The Tripel - Freehold Brewing Bramble Garden $18.75

Big, boozy, and warm, the tripel is a traditional Belgian beer originally created by monks of the Trappist order at the Westmalle Monastery. The term “tripel” comes from part of the brewing process, where brewers use up to three times the amount of malt found in a standard Trappist table beer. Freehold’s take on the style is crisp and wonderfully balanced for a style that usually shifts toward the grainy-sweet end of the flavour spectrum and their addition of fresh rhubarb helps to add a woodsy, fresh note; like something straight from Grandma’s garden.

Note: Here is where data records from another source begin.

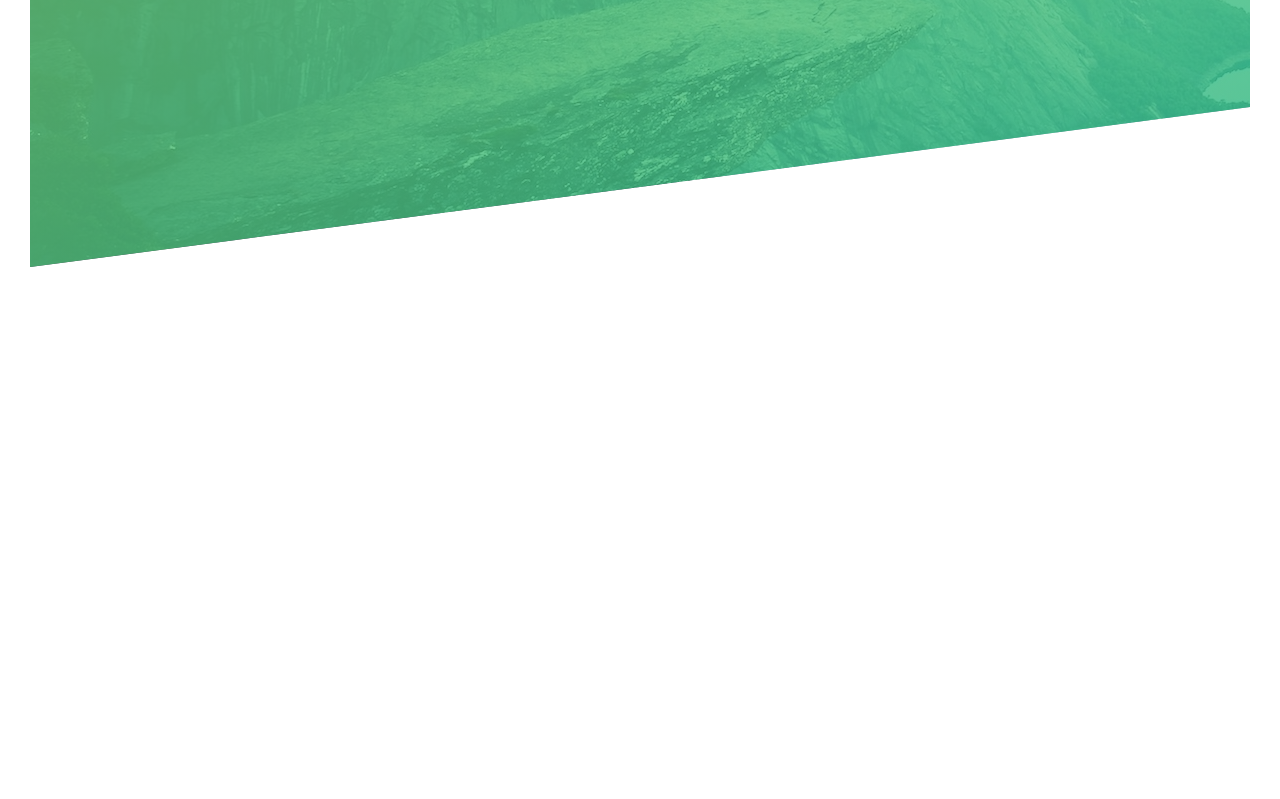
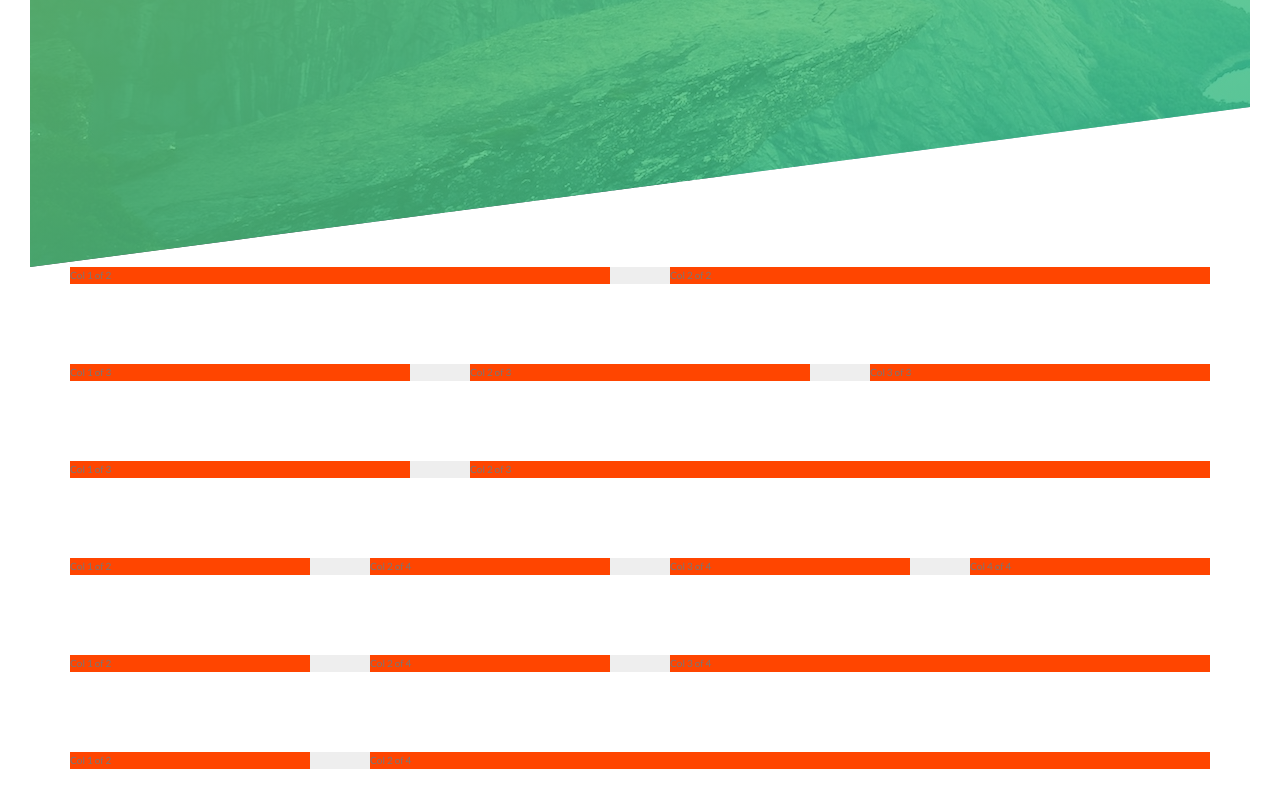
Before and after one commit to asanzdj/sass-course-natours, a website: page index.html in a window 1280 px wide. Shown: the part 523-1322 px from the top of the page. Before the commit the page ends 820 px from the top, so only its background shows below. Drawn offline with Linux system fonts and the light colour scheme.

Commit message:
Created a manual grid system

```diff
--- a/index.html
+++ b/index.html
@@ -27,5 +27,73 @@
                 </a>
             </div>
         </header>
+
+        <section class="grid-test">
+            <div class="row">
+                <div class="col-1-of-2">
+                    Col 1 of 2
+                </div>
+                <div class="col-1-of-2">
+                    Col 2 of 2
+                </div>
+            </div>
+
+            <div class="row">
+                <div class="col-1-of-3">
+                    Col 1 of 3
+                </div>
+                <div class="col-1-of-3">
+                    Col 2 of 3
+                </div>
+                <div class="col-1-of-3">
+                    Col 3 of 3
+                </div>
+            </div>
+
+            <div class="row">
+                <div class="col-1-of-3">
+                    Col 1 of 3
+                </div>
+                <div class="col-2-of-3">
+                    Col 2 of 3
+                </div>
+            </div>
+
+            <div class="row">
+                <div class="col-1-of-4">
+                    Col 1 of 2
+                </div>
+                <div class="col-1-of-4">
+                    Col 2 of 4
+                </div>
+                <div class="col-1-of-4">
+                    Col 3 of 4
+                </div>
+                <div class="col-1-of-4">
+                    Col 4 of 4
+                </div>
+            </div>
+
+            <div class="row">
+                <div class="col-1-of-4">
+                    Col 1 of 2
+                </div>
+                <div class="col-1-of-4">
+                    Col 2 of 4
+                </div>
+                <div class="col-2-of-4">
+                    Col 3 of 4
+                </div>
+            </div>
+
+            <div class="row">
+                <div class="col-1-of-4">
+                    Col 1 of 2
+                </div>
+                <div class="col-3-of-4">
+                    Col 2 of 4
+                </div>
+            </div>
+        </section>
     </body>
 </html>
--- a/sass/abstracts/_mixins.scss
+++ b/sass/abstracts/_mixins.scss
@@ -0,0 +1,7 @@
+@mixin clearfix {
+  &::after {
+    content: "";
+    display: table;
+    clear: both;
+  }
+}
--- a/sass/abstracts/_variables.scss
+++ b/sass/abstracts/_variables.scss
@@ -5,3 +5,8 @@ $primary: #55c57a;
 $black: #000;
 $grey-dark: #777;
 $white: #fff;
+
+// GRID
+$grid-width: 114rem;
+$gutter-vertical: 8rem;
+$gutter-horizontal: 6rem;
--- /dev/null
+++ b/sass/layout/_grid.scss
@@ -0,0 +1,48 @@
+.row {
+  background: #eee;
+  margin: 0 auto;
+  max-width: $grid-width;
+
+  &:not(:last-child) {
+    margin-bottom: $gutter-vertical;
+  }
+
+  @include clearfix();
+
+  /*
+    ^ -> classes starting with this statement
+    * -> classes contains this statement
+  */
+  [class^="col-"] {
+    background: orangered;
+    float: left;
+
+    &:not(:last-child) {
+      margin-right: $gutter-horizontal;
+    }
+  }
+
+  .col-1-of-2 {
+    width: calc((100% - #{$gutter-horizontal}) / 2);
+  }
+
+  .col-1-of-3 {
+    width: calc((100% - 2 * #{$gutter-horizontal}) / 3);
+  }
+
+  .col-2-of-3 {
+    width: calc(2 * ((100% - 2 * #{$gutter-horizontal}) / 3) + #{$gutter-horizontal});
+  }
+
+  .col-1-of-4 {
+    width: calc((100% - 3 * #{$gutter-horizontal}) / 4);
+  }
+
+  .col-2-of-4 {
+    width: calc(2 * ((100% - 3 * #{$gutter-horizontal}) / 4) + #{$gutter-horizontal});
+  }
+
+  .col-3-of-4 {
+    width: calc(3 * ((100% - 3 * #{$gutter-horizontal}) / 4) + 2 * #{$gutter-horizontal});
+  }
+}
--- a/sass/main.scss
+++ b/sass/main.scss
@@ -11,4 +11,5 @@
 
 @import "pages/home";
 
+@import "layout/grid";
 @import "layout/header";
```
Also changed, not shown: css/style.css, package.json (line endings or trailing spaces).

The Dunkel - Zero Issue Brewing Cloak Dark Lager $17.50

Dunkel is the German term for a dark lager - not to be confused with a schwarzbier, which literally means “black beer”. Dark lagers are light in body, crisp and easy drinking, but with the addition of darkly roasted malts that provide those familiar toasty flavours. Zero Issue’s dark lager is a great example of the style - not overly hop-forward, but balanced and refreshing, with just the right amount of colour and roast. Think of it as the perfect option for your Sunday night pot roast pairing.

The Extra Special Bitter - Driftwood Brewing Naughty Hildegard $17.25

The extra special bitter, or ESB, is a style that has been making a comeback in recent years, likely due to the ever-rising popularity of it’s descendant: the India Pale Ale. British bitters are said to be the grandfather of the IPA, and the Extra Special Bitters the finest examples of them.  Driftwood presents an inherently crushable version of the style, while simultaneously paying homage to Mother Hildegard, the German Benedictine abbess credited for her work with hops plants.

The Fruit Beer - De Ranke Kriek $20

The addition of fruit in beer goes way, way back in brewing’s long history; back to when gruit - beer made using the addition of fruits, spices and herbs for flavour - was the name of the game.  And we all know how well fruit and grain go together - just think of any breakfast loaf or non-chocolate based dessert. So it’s no surprise that fruited beers have lasted the test of time. De Ranke’s Kriekenbier, a sour ale brewed with Kriek cherries, is bright and tart, but intensely fruity.  Which is likely due to the 25 kilos of cherries used for every hectolitre of beer brewed.